Would you sit down in a high stakes NLHE cash game where 4 opponents were world class cash game pro’s and one would be somewhat fishy?
Why did you choose not to relocate immediately following Black Friday?
Jason: Absolutely, and I’ve done it many times. I’m really a gambler at heart and I have no problem playing in a tough game because 1) weaker players can’t join a game if there is no game and 2) I love a challenge. whats the worst thing that can happen, we lose some money? there’s always more of that to be had somewhere
I didn’t relocate because I didn’t really need to grind anymore daily at that point in my life.
Phil Galfond says that, at least at some point, you need to “rungood” to make it as a pro. Do you necessarily believe that? According to your charts you have been making sustained progress. I know you have a theory of spots with low-variance plays. So, do you think you have been able to diminish the role of variance in your career so that you don’t have to rely on lucky streaks to “stay in the game”?
Jason: Seems only appropriate to conclude the AMA with an answer on a quote from one of my poker idols. I think it’s very true – imagine if you laid out the timeline of almost every pro’s career and at some point could apply a reasonably normal 6-9 month horrific downswing. Many people would either want to quit or be forced to do something else if you pressured them at the right points of their poker life. I actually think I’m an exception to this (and likely so is Phil). As my good friend Leo Wolpert said, “I used to think I was a college student with a gambling problem until I one day realized I was a gambler with a college problem”. I am inherently a poker player and gambler at heart and I don’t think losing would’ve shrugged me off my path.

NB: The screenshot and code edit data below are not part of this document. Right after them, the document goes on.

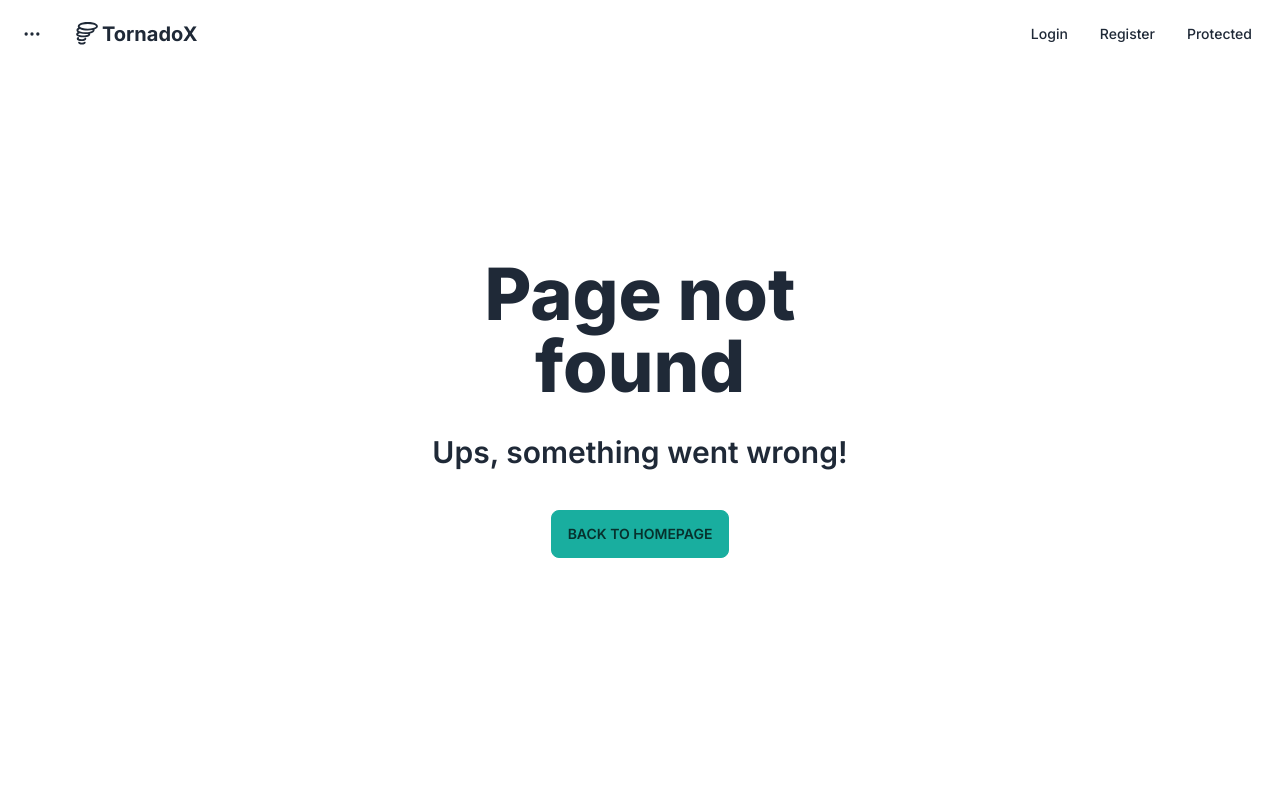
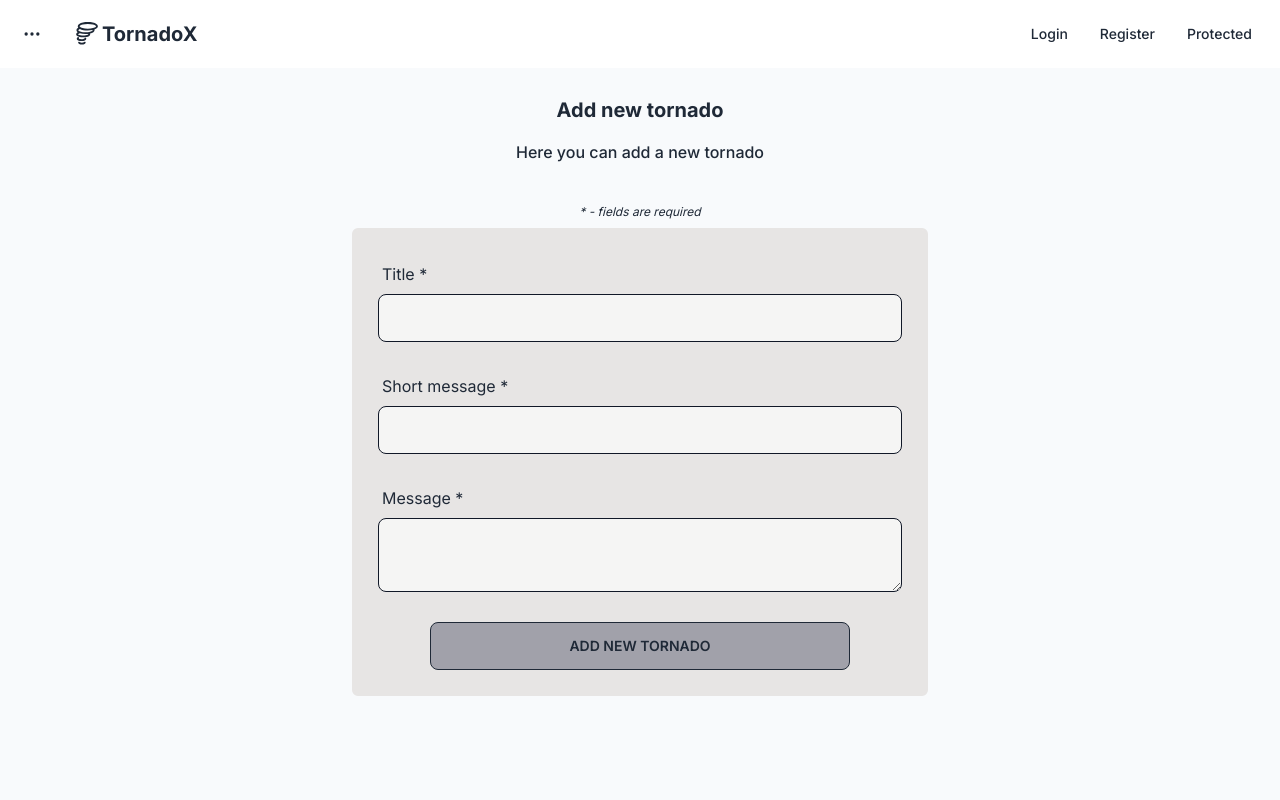
Before and after one commit to pinkjagnie/leo-login-register, a Next.js app: page /tornadoes/add in a window 1280 px wide. Before the commit this address had no page. Shown: the top 800 px of the page. Built offline with nearby package versions, Linux system fonts and the light colour scheme; what pocketbase would draw is missing.

Commit message:
Setup page /w comp. for adding new tornado (ui)

```diff
--- /dev/null
+++ b/src/app/components/tornadoes/AddTornado.js
@@ -0,0 +1,15 @@
+import AddTornadoForm from "./AddTornadoForm";
+
+const AddTornado = () => {
+  return (
+    <div className="w-[90%] mx-auto pb-10">
+      <p className="text-center font-medium">Here you can add a new tornado</p>
+      <p className="pt-10 text-xs italic text-center">
+        * - fields are required
+      </p>
+      <AddTornadoForm />
+    </div>
+  );
+};
+
+export default AddTornado;
--- /dev/null
+++ b/src/app/components/tornadoes/AddTornadoForm.js
@@ -0,0 +1,53 @@
+"use client";
+
+import { Form, Formik } from "formik";
+
+import { tornadoSchema } from "@/schemas/index";
+
+import CustomInput from "../form/custom/CustomInput";
+import CustomTextarea from "../form/custom/CustomTextarea";
+
+const AddTornadoForm = () => {
+  return (
+    <Formik
+      initialValues={{
+        Title: "",
+        ShortMessage: "",
+        Message: "",
+        // Attachment: ""
+      }}
+      validationSchema={tornadoSchema}
+      onSubmit={(values, actions) => {
+        console.log(values);
+      }}
+    >
+      {({ isSubmitting }) => (
+        <Form className="form-control w-[90%] md:w-[60%] lg:w-[50%] p-6 mx-auto mt-2 mb-14 border-2 border-stone-200 rounded-md bg-stone-200">
+          <CustomInput label="Title *" name="Title" type="text" />
+          <CustomInput
+            label="Short message *"
+            name="ShortMessage"
+            type="text"
+          />
+          <CustomTextarea label="Message *" name="Message" type="text" />
+          {!isSubmitting ? (
+            <button
+              disabled={isSubmitting}
+              type="submit"
+              className="btn btn-outline bg-zinc-400 w-[80%] mx-auto block"
+            >
+              Add new tornado
+            </button>
+          ) : (
+            <button className="btn btn-active btn-accent text-slate-50 w-[80%] mx-auto block">
+              <span className="loading loading-spinner text-slate-50"></span>
+              Adding
+            </button>
+          )}
+        </Form>
+      )}
+    </Formik>
+  );
+};
+
+export default AddTornadoForm;
--- /dev/null
+++ b/src/app/tornadoes/add/page.js
@@ -0,0 +1,12 @@
+import AddTornado from "@/app/components/tornadoes/AddTornado";
+
+const Page = () => {
+  return (
+    <section className="w-full min-h-screen pt-20 bg-slate-50">
+      <h1 className="py-4 text-xl text-center font-bold">Add new tornado</h1>
+      <AddTornado />
+    </section>
+  );
+};
+
+export default Page;
```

Thanks so much everyone for your questions, sorry I didn’t get to everyone! This was a blast, thanks so much to FlopTurnRiver for hosting this, and if you guys would like to see more from me I do a show every day on Youtube and I’m very active on Twitter as well. Thanks again, everyone, we’ll have to do it again sometime peace!
This brought the AMA to a close, and we thank Jason for spending his time answering our questions, and wish him all the best in the future.